When Emily Bussey, OD, bought an existing practice in Bartlesville, Oklahoma, eight years ago, she expected it to grow quickly.
And it did. “From the time I bought the practice, I had 30 percent to 40 percent growth every year,” she says, which is why, in
2015, she built a new building with a more efficient layout and more space.
That helped her take advantage of the demand, but that new building wasn’t big enough. “Last year, we had 1 percent growth,” she says. The slowdown wasn’t caused by a lack of demand; the problem was a lack of space and an indication of a high-performing practice. “I had maxed out my efficiencies,” Dr. Bussey says.
Now she’s preparing for another expansion, this one less complicated than the last. In 2017, she bought the building behind hers and moved some of the back-office functions there, such as the ODs’ offices and the staff break room. Those two rooms will now be converted into exam lanes.
The new space will increase the practice capacity by 50 percent. “We now have four exam lanes, and that’s not enough,” she says.
The backlog was so large “that patients couldn’t get in for six months,” she says. “We’re booked out insanely. If my land were big enough, I could double the size of the practice and be fine. It’s a weird problem to have.” She and her associate, Jenny Johns, OD, will be able to increase their time in the office, too, expanding from a total of five doctor days each week to eight doctor days.
A key part of her success in managing this demand is the technology investments she’s made. She purchased an automated phoropter system when the practice opened, not only for the efficiency but because she has arthritis in both shoulders. “I needed
it to do my job,” she says.
But the investment didn’t work out that well, she says. “I couldn’t integrate it into the rest of the office systems, such as electronic health records. We spent days on the phone with the company” trying to fix the issues, without success. “I chose it because it cost less,” she says.

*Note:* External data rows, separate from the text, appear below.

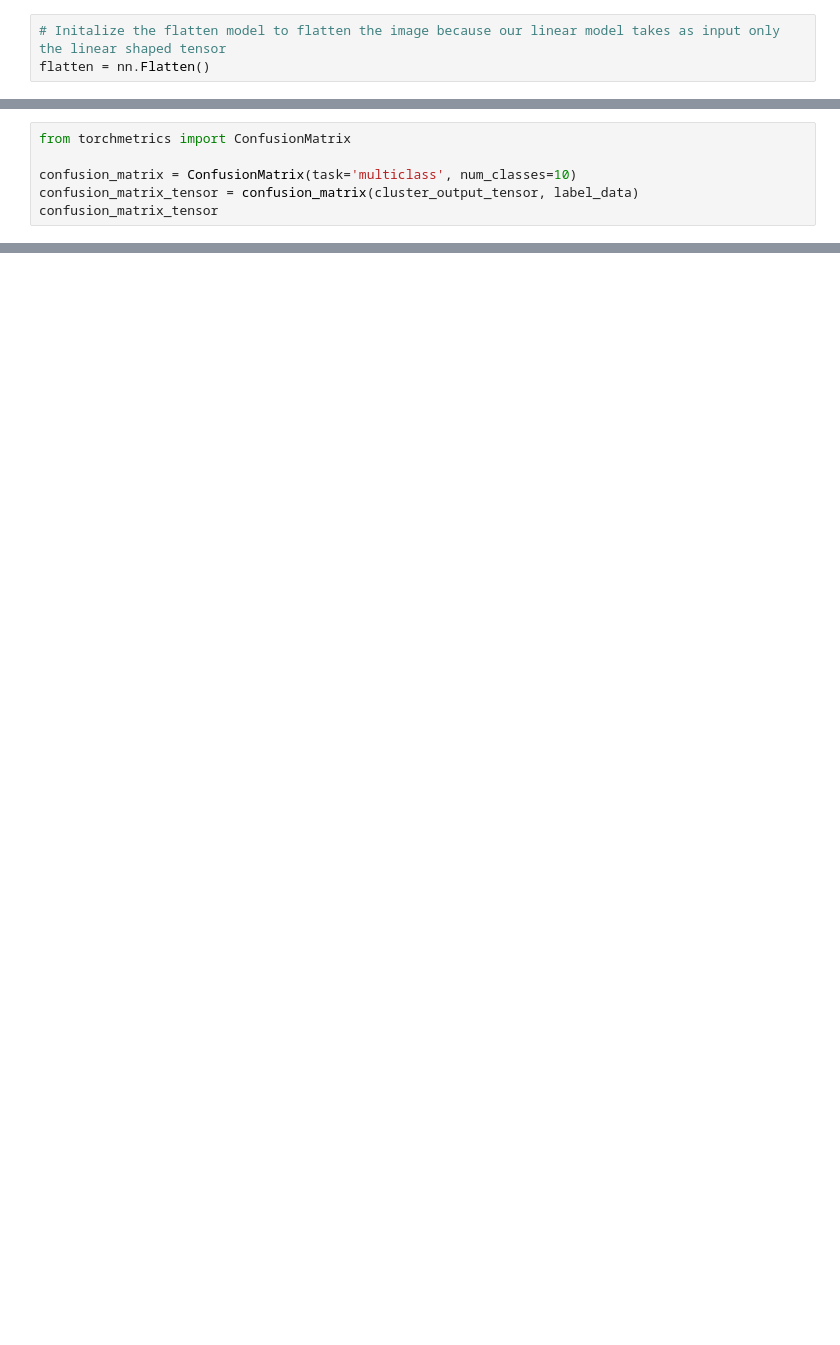
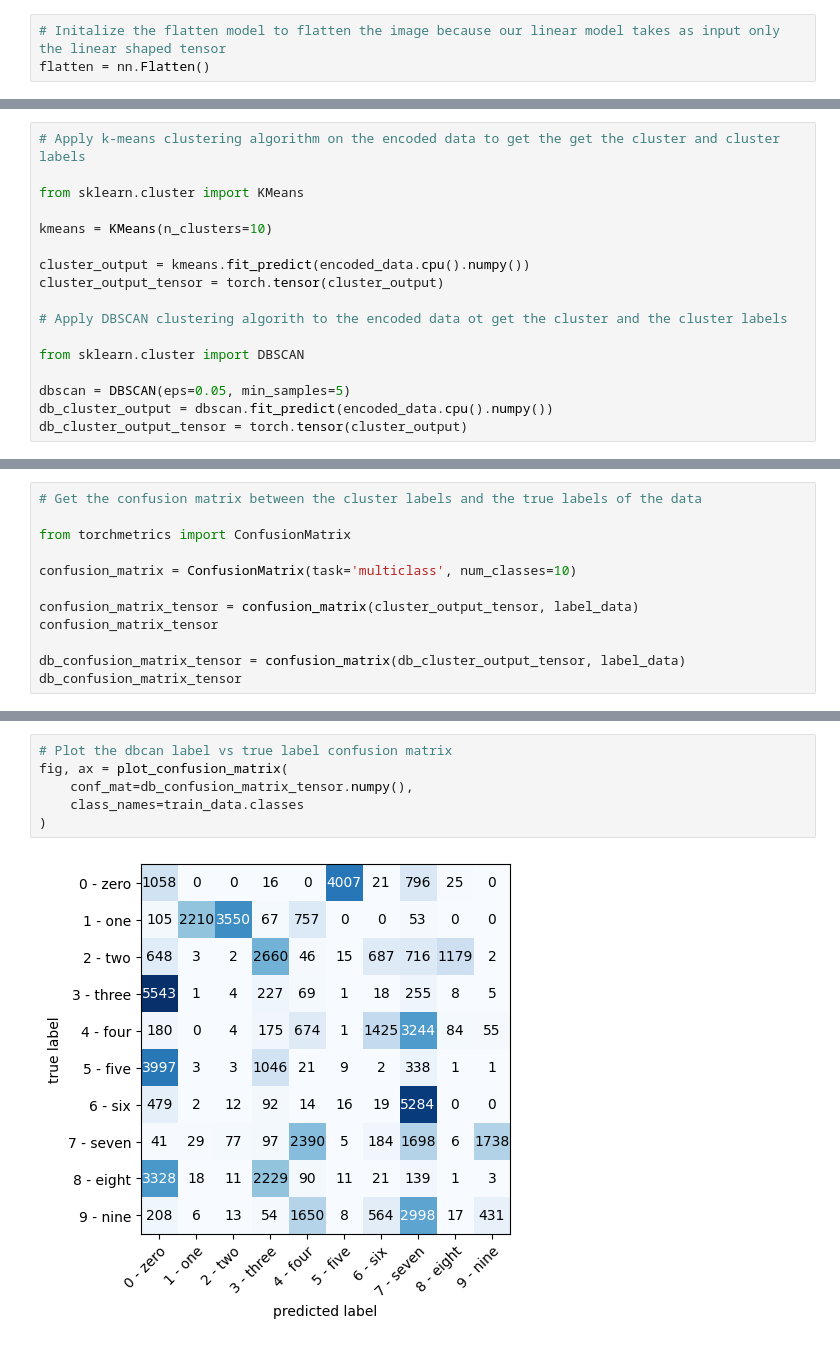
Before and after one commit to kmsmeng/ML_Projects, a Jupyter notebook: Image_Clustering/follow_from_video.ipynb, the cells around one changed output, grey strips where cells are left out. Drawn from its saved outputs; the diff is of its cells as text; blank space fills up the shorter version.

```diff
--- a/Image_Clustering/follow_from_video.ipynb
+++ b/Image_Clustering/follow_from_video.ipynb
@@ -221,0 +235,17 @@ cluster_output_tensor = torch.tensor(cluster_output)
+# %%
+# Apply k-means clustering algorithm on the encoded data to get the get the cluster and cluster labels
+
+from sklearn.cluster import KMeans
+
+kmeans = KMeans(n_clusters=10)
+
+cluster_output = kmeans.fit_predict(encoded_data.cpu().numpy())
+cluster_output_tensor = torch.tensor(cluster_output)
+
+# Apply DBSCAN clustering algorith to the encoded data ot get the cluster and the cluster labels
+
+from sklearn.cluster import DBSCAN
+
+dbscan = DBSCAN(eps=0.05, min_samples=5)
+db_cluster_output = dbscan.fit_predict(encoded_data.cpu().numpy())
+db_cluster_output_tensor = torch.tensor(cluster_output)
@@ -222,6 +256,12 @@ cluster_output_tensor = torch.tensor(cluster_output)
 # %%
+# Get the confusion matrix between the cluster labels and the true labels of the data
+
 from torchmetrics import ConfusionMatrix
 
 confusion_matrix = ConfusionMatrix(task='multiclass', num_classes=10)
+
 confusion_matrix_tensor = confusion_matrix(cluster_output_tensor, label_data)
 confusion_matrix_tensor
+
+db_confusion_matrix_tensor = confusion_matrix(db_cluster_output_tensor, label_data)
+db_confusion_matrix_tensor
@@ -247 +278,9 @@ fig, ax = plot_confusion_matrix(
+# %%
+# Plot the dbcan label vs true label confusion matrix
+fig, ax = plot_confusion_matrix(
+    conf_mat=db_confusion_matrix_tensor.numpy(),
+    class_names=train_data.classes
+)
+# %% [output]
+[figure, added]
 # %%
```
Also changed, not shown: parts of 24 cells of this notebook.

She had since seen Marco equipment excel in the field, so she replaced the two units she had and added two more Marco TRS systems, knowing she was expanding the exam lane space. Eventually, she expects to have a Marco TRS system in all six lanes. She also has the OPD-Scan III, which provides aberrometry and topography among other diagnostic measures. “Not only is it working with my electronic health records, but Marco’s customer service is great,” she says. “The equipment is easy to use. I love it.”
With the previous system she needed a scribe, but with Marco, “if I don’t have a scribe, I’m not going to fall behind because it integrates so well. The refraction is quicker, and the data entry is quicker.”
Her favorite features help her illustrate the need for eyeglasses to parents for their children and the ability to allow patients to compare their prescriptions quickly. With just a toggle switch on a tabletop unit, “it is so easy to show patients the difference between
their unaided vision, last year’s prescription and what the new exam showed. I use that every single time. It absolutely helps the capture rate.”
So seeing that year-over-year growth had slowed so dramatically was, in a way, a confirmation that expanding the physical space was the right plan. “The practice is so beautifully efficient, and we couldn’t have done that without the Marco automated phoropters. I fully believe that.”